To sort…To rest a little…

To sort…Or not to


When it comes to linen sorting, there are lots of opinions. Aside from healthcare where it’s pretty much a given, some laundry managers (and Soapers) will tell you it’s a waste of precious washroom labor. Other’s will swear by its’ value.


The anti-sorting folks will argue that the small percentage of rewashes that result from not sorting is a small price to pay for the hours and effort saved. Alternatively, the pro-sorters say that you’ll save in the short and long run – and that the labor saved in eliminating most rewashes far outweighs the time spent sorting.


So, who’s right? Well, both – at least partially.


It’s true that in most lodging operations, the rewash percentage is normally pretty small – even if a diligent sorting program isn’t being followed. But the downside is that a good percentage of those rejects are often relegated to the rag bin because the stains are set by that first wash. And even if a reclaim formula can restore them to use, the cost of that process might make recovering them impractical.


There’s the argument that linen replacement cost is dramatically increased when there’s no sorting process in place – and that the percentage of rewashes will rise above the 2%-5% that’s normally considered acceptable.

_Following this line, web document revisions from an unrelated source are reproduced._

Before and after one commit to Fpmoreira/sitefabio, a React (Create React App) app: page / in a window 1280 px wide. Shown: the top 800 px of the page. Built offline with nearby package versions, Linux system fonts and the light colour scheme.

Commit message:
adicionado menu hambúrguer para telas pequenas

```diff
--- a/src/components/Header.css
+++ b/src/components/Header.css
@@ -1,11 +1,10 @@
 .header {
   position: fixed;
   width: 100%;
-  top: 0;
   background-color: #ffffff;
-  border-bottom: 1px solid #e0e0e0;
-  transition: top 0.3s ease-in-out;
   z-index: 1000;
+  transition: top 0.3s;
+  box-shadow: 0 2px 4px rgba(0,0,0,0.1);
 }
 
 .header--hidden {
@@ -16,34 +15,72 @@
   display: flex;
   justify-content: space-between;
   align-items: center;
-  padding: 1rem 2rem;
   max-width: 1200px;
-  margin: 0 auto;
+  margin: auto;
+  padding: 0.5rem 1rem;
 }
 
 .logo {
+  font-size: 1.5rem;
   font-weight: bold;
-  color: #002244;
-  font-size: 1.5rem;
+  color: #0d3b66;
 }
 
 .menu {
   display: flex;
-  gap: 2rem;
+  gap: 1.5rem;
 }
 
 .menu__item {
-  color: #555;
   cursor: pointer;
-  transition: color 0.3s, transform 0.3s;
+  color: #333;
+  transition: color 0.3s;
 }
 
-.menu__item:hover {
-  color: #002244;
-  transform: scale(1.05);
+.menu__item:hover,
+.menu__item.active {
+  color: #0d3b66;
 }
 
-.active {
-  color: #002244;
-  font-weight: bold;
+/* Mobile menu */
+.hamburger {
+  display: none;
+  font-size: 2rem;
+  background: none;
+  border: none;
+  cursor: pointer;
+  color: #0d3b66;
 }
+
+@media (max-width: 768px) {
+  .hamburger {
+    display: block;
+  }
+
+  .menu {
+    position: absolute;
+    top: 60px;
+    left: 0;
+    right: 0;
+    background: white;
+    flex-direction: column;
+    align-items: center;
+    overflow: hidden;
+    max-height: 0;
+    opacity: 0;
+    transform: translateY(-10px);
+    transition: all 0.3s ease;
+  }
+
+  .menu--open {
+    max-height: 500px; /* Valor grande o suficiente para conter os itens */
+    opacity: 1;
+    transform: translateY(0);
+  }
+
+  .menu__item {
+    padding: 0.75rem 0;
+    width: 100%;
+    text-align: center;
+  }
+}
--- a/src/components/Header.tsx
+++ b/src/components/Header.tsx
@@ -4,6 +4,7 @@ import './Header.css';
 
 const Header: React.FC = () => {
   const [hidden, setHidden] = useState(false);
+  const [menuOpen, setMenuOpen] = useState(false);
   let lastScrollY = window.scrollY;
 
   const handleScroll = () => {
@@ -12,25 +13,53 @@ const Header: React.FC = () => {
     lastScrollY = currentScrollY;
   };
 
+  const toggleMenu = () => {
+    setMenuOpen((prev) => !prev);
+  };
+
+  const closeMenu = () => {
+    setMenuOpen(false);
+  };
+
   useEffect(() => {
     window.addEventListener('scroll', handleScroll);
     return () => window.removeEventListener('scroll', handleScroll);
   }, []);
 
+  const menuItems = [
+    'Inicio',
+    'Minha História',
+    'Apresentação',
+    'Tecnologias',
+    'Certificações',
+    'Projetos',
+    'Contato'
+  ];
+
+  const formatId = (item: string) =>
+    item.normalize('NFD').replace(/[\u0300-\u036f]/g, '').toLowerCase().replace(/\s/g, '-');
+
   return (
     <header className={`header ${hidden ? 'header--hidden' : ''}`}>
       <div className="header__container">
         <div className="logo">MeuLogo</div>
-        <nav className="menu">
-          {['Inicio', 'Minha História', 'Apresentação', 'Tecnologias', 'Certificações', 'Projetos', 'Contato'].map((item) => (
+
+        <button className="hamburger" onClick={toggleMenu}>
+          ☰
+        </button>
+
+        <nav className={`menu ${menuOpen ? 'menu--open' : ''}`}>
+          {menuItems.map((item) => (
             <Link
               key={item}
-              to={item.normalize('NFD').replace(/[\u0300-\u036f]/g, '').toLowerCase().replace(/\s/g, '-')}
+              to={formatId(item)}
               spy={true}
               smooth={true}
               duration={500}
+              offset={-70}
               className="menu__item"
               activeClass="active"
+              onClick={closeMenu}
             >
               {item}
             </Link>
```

In the end, the decision sort or not is a balanced choice that may never be fully resolved.


To rest a little…Or work some more


Lee Iacocca, the former CEO of Chrysler once sagely quipped, “I never met a man on his deathbed who wished he’d spent more time at work”. Yep, we all realize that work ought to come after family and personal time, but despite that fact, we tend to skip taking the time to recharge our batteries and refresh our minds.


We all have a variety of reasons for avoiding vacationing, or even taking those long weekends. That’s despite the fact that those five or ten days away from the daily grind will have two very important benefits: First, in the short term we’ll come back refreshed and more prepared to tackle the service, the sales and all the rest that our days entail.


But it’s the long-term benefit that ought to motivate us to take that that needed time off. Think for just a moment how easy it is to vividly recall those times we spent with the family at the beach, the amusement park, camping, boating, or fishing. Now compare those wonderful memories with the fuzzy recollections of those extra weeks spent working. No contest, right?


We all need to work both hard and diligently, but we also need the time to unwind, rejuvenate and (especially) to create the memories that make all our labors worthwhile.



Next up: Addressing the linen life issue.